**ABOUT THIS EXERCISE**:
Restate all of the records below exactly. Do not carry over any image.

────────────────────

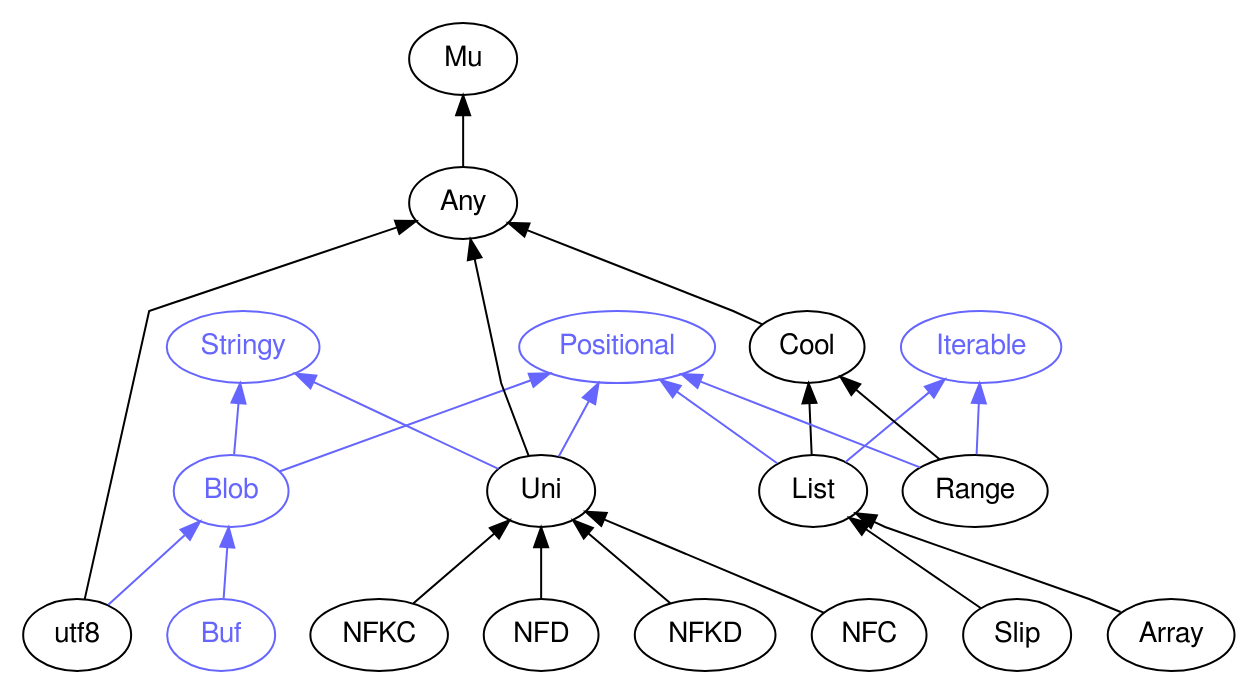
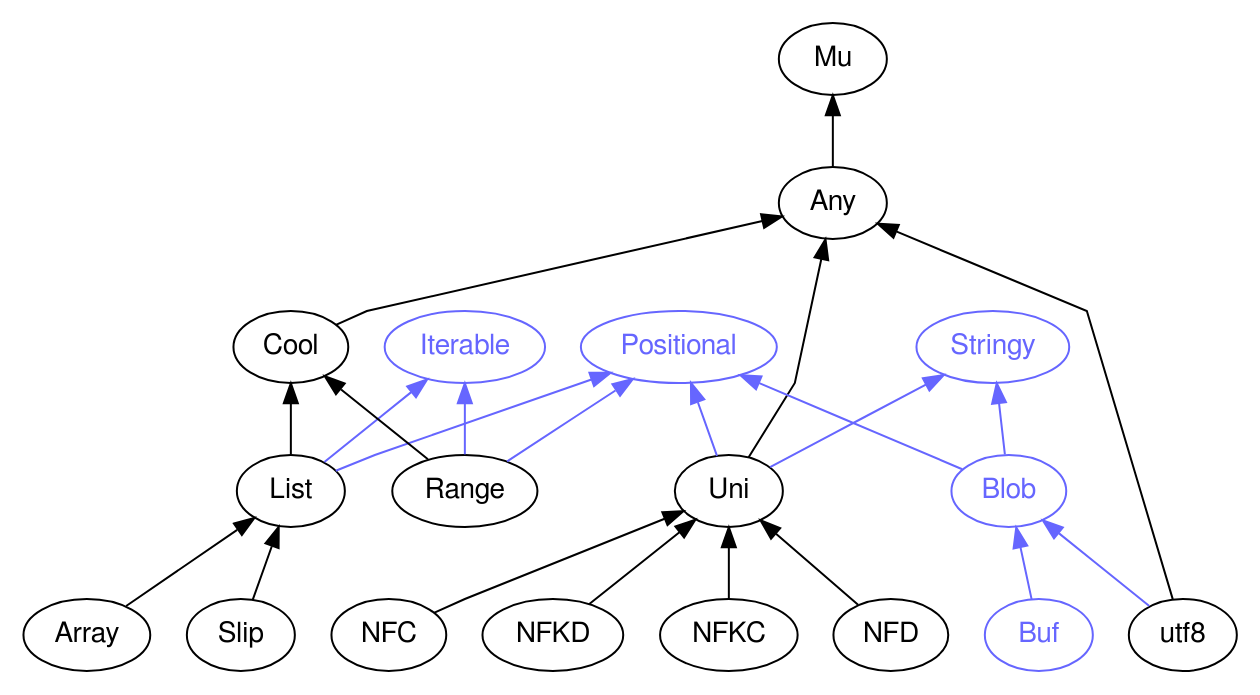
The diagram in images/type-graph-Positional.svg.dot (perl6docs/perl6docs.github.io), drawn with Graphviz before and after one commit. The commit also changed other lines of this file and 4386 other files, not shown here.

Commit message:
Version with Failure graph

```diff
--- a/images/type-graph-Positional.svg.dot
+++ b/images/type-graph-Positional.svg.dot
@@ -1,50 +1,50 @@
 digraph "perl6-type-graph" {
     rankdir=BT;
     splines=polyline;
     overlap=false; 
     // Types
     "Positional" [color="#6666FF", fontcolor="#6666FF", href="/type/Positional", fontname="FreeSans"];
     "Mu" [color="#000000", fontcolor="#000000", href="/type/Mu", fontname="FreeSans"];
     "Any" [color="#000000", fontcolor="#000000", href="/type/Any", fontname="FreeSans"];
     "Cool" [color="#000000", fontcolor="#000000", href="/type/Cool", fontname="FreeSans"];
     "Iterable" [color="#6666FF", fontcolor="#6666FF", href="/type/Iterable", fontname="FreeSans"];
     "List" [color="#000000", fontcolor="#000000", href="/type/List", fontname="FreeSans"];
+    "Range" [color="#000000", fontcolor="#000000", href="/type/Range", fontname="FreeSans"];
     "Stringy" [color="#6666FF", fontcolor="#6666FF", href="/type/Stringy", fontname="FreeSans"];
+    "Uni" [color="#000000", fontcolor="#000000", href="/type/Uni", fontname="FreeSans"];
     "Blob" [color="#6666FF", fontcolor="#6666FF", href="/type/Blob", fontname="FreeSans"];
-    "Uni" [color="#000000", fontcolor="#000000", href="/type/Uni", fontname="FreeSans"];
-    "Range" [color="#000000", fontcolor="#000000", href="/type/Range", fontname="FreeSans"];
+    "Array" [color="#000000", fontcolor="#000000", href="/type/Array", fontname="FreeSans"];
     "Slip" [color="#000000", fontcolor="#000000", href="/type/Slip", fontname="FreeSans"];
-    "Array" [color="#000000", fontcolor="#000000", href="/type/Array", fontname="FreeSans"];
+    "NFC" [color="#000000", fontcolor="#000000", href="/type/NFC", fontname="FreeSans"];
+    "NFKD" [color="#000000", fontcolor="#000000", href="/type/NFKD", fontname="FreeSans"];
     "NFKC" [color="#000000", fontcolor="#000000", href="/type/NFKC", fontname="FreeSans"];
     "NFD" [color="#000000", fontcolor="#000000", href="/type/NFD", fontname="FreeSans"];
-    "NFKD" [color="#000000", fontcolor="#000000", href="/type/NFKD", fontname="FreeSans"];
-    "NFC" [color="#000000", fontcolor="#000000", href="/type/NFC", fontname="FreeSans"];
+    "utf8" [color="#000000", fontcolor="#000000", href="/type/utf8", fontname="FreeSans"];
     "Buf" [color="#6666FF", fontcolor="#6666FF", href="/type/Buf", fontname="FreeSans"];
-    "utf8" [color="#000000", fontcolor="#000000", href="/type/utf8", fontname="FreeSans"];
 
     // Superclasses
     "Any" -> "Mu" [color="#000000"];
     "Cool" -> "Any" [color="#000000"];
     "List" -> "Cool" [color="#000000"];
+    "Range" -> "Cool" [color="#000000"];
     "Uni" -> "Any" [color="#000000"];
-    "Range" -> "Cool" [color="#000000"];
+    "Array" -> "List" [color="#000000"];
     "Slip" -> "List" [color="#000000"];
-    "Array" -> "List" [color="#000000"];
+    "NFC" -> "Uni" [color="#000000"];
+    "NFKD" -> "Uni" [color="#000000"];
     "NFKC" -> "Uni" [color="#000000"];
     "NFD" -> "Uni" [color="#000000"];
-    "NFKD" -> "Uni" [color="#000000"];
-    "NFC" -> "Uni" [color="#000000"];
     "utf8" -> "Any" [color="#000000"];
 
     // Roles
     "List" -> "Positional" [color="#6666FF"];
     "List" -> "Iterable" [color="#6666FF"];
+    "Range" -> "Positional" [color="#6666FF"];
+    "Range" -> "Iterable" [color="#6666FF"];
+    "Uni" -> "Positional" [color="#6666FF"];
+    "Uni" -> "Stringy" [color="#6666FF"];
     "Blob" -> "Positional" [color="#6666FF"];
     "Blob" -> "Stringy" [color="#6666FF"];
-    "Uni" -> "Positional" [color="#6666FF"];
-    "Uni" -> "Stringy" [color="#6666FF"];
-    "Range" -> "Positional" [color="#6666FF"];
-    "Range" -> "Iterable" [color="#6666FF"];
+    "utf8" -> "Blob" [color="#6666FF"];
     "Buf" -> "Blob" [color="#6666FF"];
-    "utf8" -> "Blob" [color="#6666FF"];
 }
```
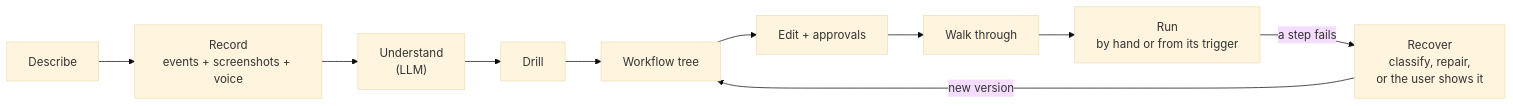
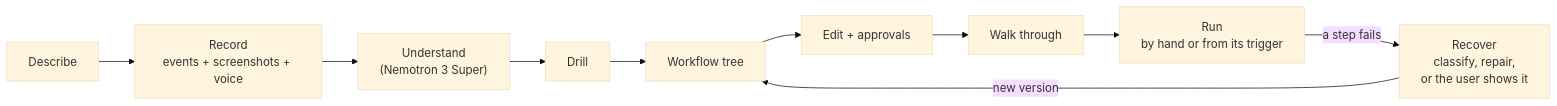
Before and after one commit to Akshat-Soni02/nxn-global-ai-hackathon-personal-agent: the diagram in readme.md, drawn with Mermaid (base theme). The commit also changed other lines of this file, not shown here.

First line of the commit message:
docs(readme): quick start, Nemotron on Token Factory, feedback

````diff
--- a/readme.md
+++ b/readme.md
@@ -43,12 +214,12 @@
 ```mermaid
 flowchart LR
   D["Describe"] --> R["Record<br/>events + screenshots + voice"]
-  R --> U["Understand<br/>(LLM)"]
+  R --> U["Understand<br/>(Nemotron 3 Super)"]
   U --> Q["Drill"]
   Q --> T["Workflow tree"]
   T --> E["Edit + approvals"]
   E --> H["Walk through"]
   H --> P["Run<br/>by hand or from its trigger"]
   P -- "a step fails" --> G["Recover<br/>classify, repair,<br/>or the user shows it"]
   G -- "new version" --> T
 ```
````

────────────────────

**SOLUTION BELOW**:
The diagram in images/type-graph-Positional.svg.dot (perl6docs/perl6docs.github.io), drawn with Graphviz before and after one commit. The commit also changed other lines of this file and 4386 other files, not shown here.

Commit message:
Version with Failure graph

```diff
--- a/images/type-graph-Positional.svg.dot
+++ b/images/type-graph-Positional.svg.dot
@@ -1,50 +1,50 @@
 digraph "perl6-type-graph" {
     rankdir=BT;
     splines=polyline;
     overlap=false; 
     // Types
     "Positional" [color="#6666FF", fontcolor="#6666FF", href="/type/Positional", fontname="FreeSans"];
     "Mu" [color="#000000", fontcolor="#000000", href="/type/Mu", fontname="FreeSans"];
     "Any" [color="#000000", fontcolor="#000000", href="/type/Any", fontname="FreeSans"];
     "Cool" [color="#000000", fontcolor="#000000", href="/type/Cool", fontname="FreeSans"];
     "Iterable" [color="#6666FF", fontcolor="#6666FF", href="/type/Iterable", fontname="FreeSans"];
     "List" [color="#000000", fontcolor="#000000", href="/type/List", fontname="FreeSans"];
+    "Range" [color="#000000", fontcolor="#000000", href="/type/Range", fontname="FreeSans"];
     "Stringy" [color="#6666FF", fontcolor="#6666FF", href="/type/Stringy", fontname="FreeSans"];
+    "Uni" [color="#000000", fontcolor="#000000", href="/type/Uni", fontname="FreeSans"];
     "Blob" [color="#6666FF", fontcolor="#6666FF", href="/type/Blob", fontname="FreeSans"];
-    "Uni" [color="#000000", fontcolor="#000000", href="/type/Uni", fontname="FreeSans"];
-    "Range" [color="#000000", fontcolor="#000000", href="/type/Range", fontname="FreeSans"];
+    "Array" [color="#000000", fontcolor="#000000", href="/type/Array", fontname="FreeSans"];
     "Slip" [color="#000000", fontcolor="#000000", href="/type/Slip", fontname="FreeSans"];
-    "Array" [color="#000000", fontcolor="#000000", href="/type/Array", fontname="FreeSans"];
+    "NFC" [color="#000000", fontcolor="#000000", href="/type/NFC", fontname="FreeSans"];
+    "NFKD" [color="#000000", fontcolor="#000000", href="/type/NFKD", fontname="FreeSans"];
     "NFKC" [color="#000000", fontcolor="#000000", href="/type/NFKC", fontname="FreeSans"];
     "NFD" [color="#000000", fontcolor="#000000", href="/type/NFD", fontname="FreeSans"];
-    "NFKD" [color="#000000", fontcolor="#000000", href="/type/NFKD", fontname="FreeSans"];
-    "NFC" [color="#000000", fontcolor="#000000", href="/type/NFC", fontname="FreeSans"];
+    "utf8" [color="#000000", fontcolor="#000000", href="/type/utf8", fontname="FreeSans"];
     "Buf" [color="#6666FF", fontcolor="#6666FF", href="/type/Buf", fontname="FreeSans"];
-    "utf8" [color="#000000", fontcolor="#000000", href="/type/utf8", fontname="FreeSans"];
 
     // Superclasses
     "Any" -> "Mu" [color="#000000"];
     "Cool" -> "Any" [color="#000000"];
     "List" -> "Cool" [color="#000000"];
+    "Range" -> "Cool" [color="#000000"];
     "Uni" -> "Any" [color="#000000"];
-    "Range" -> "Cool" [color="#000000"];
+    "Array" -> "List" [color="#000000"];
     "Slip" -> "List" [color="#000000"];
-    "Array" -> "List" [color="#000000"];
+    "NFC" -> "Uni" [color="#000000"];
+    "NFKD" -> "Uni" [color="#000000"];
     "NFKC" -> "Uni" [color="#000000"];
     "NFD" -> "Uni" [color="#000000"];
-    "NFKD" -> "Uni" [color="#000000"];
-    "NFC" -> "Uni" [color="#000000"];
     "utf8" -> "Any" [color="#000000"];
 
     // Roles
     "List" -> "Positional" [color="#6666FF"];
     "List" -> "Iterable" [color="#6666FF"];
+    "Range" -> "Positional" [color="#6666FF"];
+    "Range" -> "Iterable" [color="#6666FF"];
+    "Uni" -> "Positional" [color="#6666FF"];
+    "Uni" -> "Stringy" [color="#6666FF"];
     "Blob" -> "Positional" [color="#6666FF"];
     "Blob" -> "Stringy" [color="#6666FF"];
-    "Uni" -> "Positional" [color="#6666FF"];
-    "Uni" -> "Stringy" [color="#6666FF"];
-    "Range" -> "Positional" [color="#6666FF"];
-    "Range" -> "Iterable" [color="#6666FF"];
+    "utf8" -> "Blob" [color="#6666FF"];
     "Buf" -> "Blob" [color="#6666FF"];
-    "utf8" -> "Blob" [color="#6666FF"];
 }
```
Before and after one commit to Akshat-Soni02/nxn-global-ai-hackathon-personal-agent: the diagram in readme.md, drawn with Mermaid (base theme). The commit also changed other lines of this file, not shown here.

First line of the commit message:
docs(readme): quick start, Nemotron on Token Factory, feedback

````diff
--- a/readme.md
+++ b/readme.md
@@ -43,12 +214,12 @@
 ```mermaid
 flowchart LR
   D["Describe"] --> R["Record<br/>events + screenshots + voice"]
-  R --> U["Understand<br/>(LLM)"]
+  R --> U["Understand<br/>(Nemotron 3 Super)"]
   U --> Q["Drill"]
   Q --> T["Workflow tree"]
   T --> E["Edit + approvals"]
   E --> H["Walk through"]
   H --> P["Run<br/>by hand or from its trigger"]
   P -- "a step fails" --> G["Recover<br/>classify, repair,<br/>or the user shows it"]
   G -- "new version" --> T
 ```
````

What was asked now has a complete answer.